Droplets of oil form on the surface of a Cannabis plant in a state-owned agricultural farm in Rovigo, about 60 km (40 miles) from Venice, September 22, 2014. Reuters/Alessandro Bianchi

A significant boost is about to happen to Australia's medicinal cannabis market with the federal government having high ambitions for the industry. It is set to allow exports of cannabis-based medicines, and assured that Aussie patients will be prioritised. 

Currently, there are regulations that prevent the exports of medicinal cannabis products. Those regulations will undergo changes, a move that seeks to create a larger market for medicines produced here.

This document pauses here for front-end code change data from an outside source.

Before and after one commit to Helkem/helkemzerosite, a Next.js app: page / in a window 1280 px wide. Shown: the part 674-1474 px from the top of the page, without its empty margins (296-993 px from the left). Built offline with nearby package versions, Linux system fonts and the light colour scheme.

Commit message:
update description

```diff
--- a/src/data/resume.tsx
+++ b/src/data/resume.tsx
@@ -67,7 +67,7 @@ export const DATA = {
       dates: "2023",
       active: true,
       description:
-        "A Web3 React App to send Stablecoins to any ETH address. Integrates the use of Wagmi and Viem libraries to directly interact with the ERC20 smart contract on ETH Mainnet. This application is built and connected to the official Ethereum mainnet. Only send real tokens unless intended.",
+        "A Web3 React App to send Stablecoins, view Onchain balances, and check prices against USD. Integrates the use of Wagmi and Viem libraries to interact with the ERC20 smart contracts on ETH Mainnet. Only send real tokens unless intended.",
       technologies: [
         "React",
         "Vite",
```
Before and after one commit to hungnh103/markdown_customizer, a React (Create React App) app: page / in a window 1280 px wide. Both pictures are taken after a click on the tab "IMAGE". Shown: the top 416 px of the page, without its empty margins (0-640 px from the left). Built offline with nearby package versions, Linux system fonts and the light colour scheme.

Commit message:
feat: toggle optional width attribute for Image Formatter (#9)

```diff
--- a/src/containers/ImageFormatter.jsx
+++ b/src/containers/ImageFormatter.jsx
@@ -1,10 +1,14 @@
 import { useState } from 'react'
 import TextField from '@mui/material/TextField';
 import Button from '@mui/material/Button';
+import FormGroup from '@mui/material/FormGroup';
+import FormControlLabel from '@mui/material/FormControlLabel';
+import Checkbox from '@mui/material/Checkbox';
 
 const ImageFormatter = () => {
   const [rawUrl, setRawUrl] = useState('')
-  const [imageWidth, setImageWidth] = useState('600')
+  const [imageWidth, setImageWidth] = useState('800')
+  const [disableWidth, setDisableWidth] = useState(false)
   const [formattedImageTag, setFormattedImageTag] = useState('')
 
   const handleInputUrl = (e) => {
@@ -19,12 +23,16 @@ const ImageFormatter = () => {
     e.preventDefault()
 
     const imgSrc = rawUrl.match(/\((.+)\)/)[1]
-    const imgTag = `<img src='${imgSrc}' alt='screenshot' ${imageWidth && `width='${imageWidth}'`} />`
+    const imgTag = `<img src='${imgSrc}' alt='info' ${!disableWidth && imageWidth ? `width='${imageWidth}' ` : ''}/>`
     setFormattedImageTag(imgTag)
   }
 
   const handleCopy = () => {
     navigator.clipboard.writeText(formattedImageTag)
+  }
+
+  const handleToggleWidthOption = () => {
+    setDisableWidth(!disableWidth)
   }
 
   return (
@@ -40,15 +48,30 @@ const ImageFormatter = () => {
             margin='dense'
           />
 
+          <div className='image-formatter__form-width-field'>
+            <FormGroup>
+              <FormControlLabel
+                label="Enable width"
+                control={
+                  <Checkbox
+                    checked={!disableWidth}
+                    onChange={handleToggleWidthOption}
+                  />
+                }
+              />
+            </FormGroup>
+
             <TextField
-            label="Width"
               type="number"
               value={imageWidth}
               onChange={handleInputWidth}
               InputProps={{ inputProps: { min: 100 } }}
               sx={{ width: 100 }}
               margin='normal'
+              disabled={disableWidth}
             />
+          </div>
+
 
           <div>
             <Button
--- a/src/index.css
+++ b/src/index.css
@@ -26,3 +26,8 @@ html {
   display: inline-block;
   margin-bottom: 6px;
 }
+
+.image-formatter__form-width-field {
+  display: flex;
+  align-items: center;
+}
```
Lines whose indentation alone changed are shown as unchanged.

It is being viewed as a wise business move, with ambitions for the country to become world’s biggest producer of medicinal cannabis products. Health Minister Greg Hunt said the changes are actually a significant step for Australia’s domestic patients and domestic supply.

"We would like to be, potentially, the world's number one medicinal cannabis supplier," Hunt said, according to the ABC. He added being aware that they have an Aussie market and a global market boosts the likelihood of growing and production.

In 2016, the federal government legalised patient access to locally grown and manufactured medicinal cannabis. That was subject to state and territory regulations.

The first Australian state to legalise cannabis for medical purposes was Victoria. New South Wales followed suit.

Anthony Albanese, the opposition frontbencher, described the changes as a “sensible move forward” for Australia. “We know that medicinal use of cannabis can alleviate people’s health issues and, therefore, if Australia’s in a position to provide support, it should do so,” he has told reporters in Melbourne.

Australian patients come first

The health minister assured the medical community there was “now no real government barriers at all to accessing medicinal cannabis.” There could be "more than enough" for Aussie patients and international consumers.

Among the conditions of licences for export, Hunt said, is that medicinal cannabis be made available to Australian consumers first. He maintained that the sector is supportive of that and cited a "progressive increase" in prescriptions.

According to the federal health department, up to 350 patients have accessed locally grown medicinal cannabis products. There are some concerns, however, that doctors are hesitant to prescribe the products.

Hunt defended these doctors, saying it was “understandable” many were reluctant to prescribe a drug that has just been approved. But he assured they are working along with the College of GPs and Australian Medical Association to ensure that doctors have access to full information so they can ensure the best interest of patients. Since Parliament passed laws allowing its use, the number of patients being prescribed medicinal cannabis has been limited.

ABC News/YouTube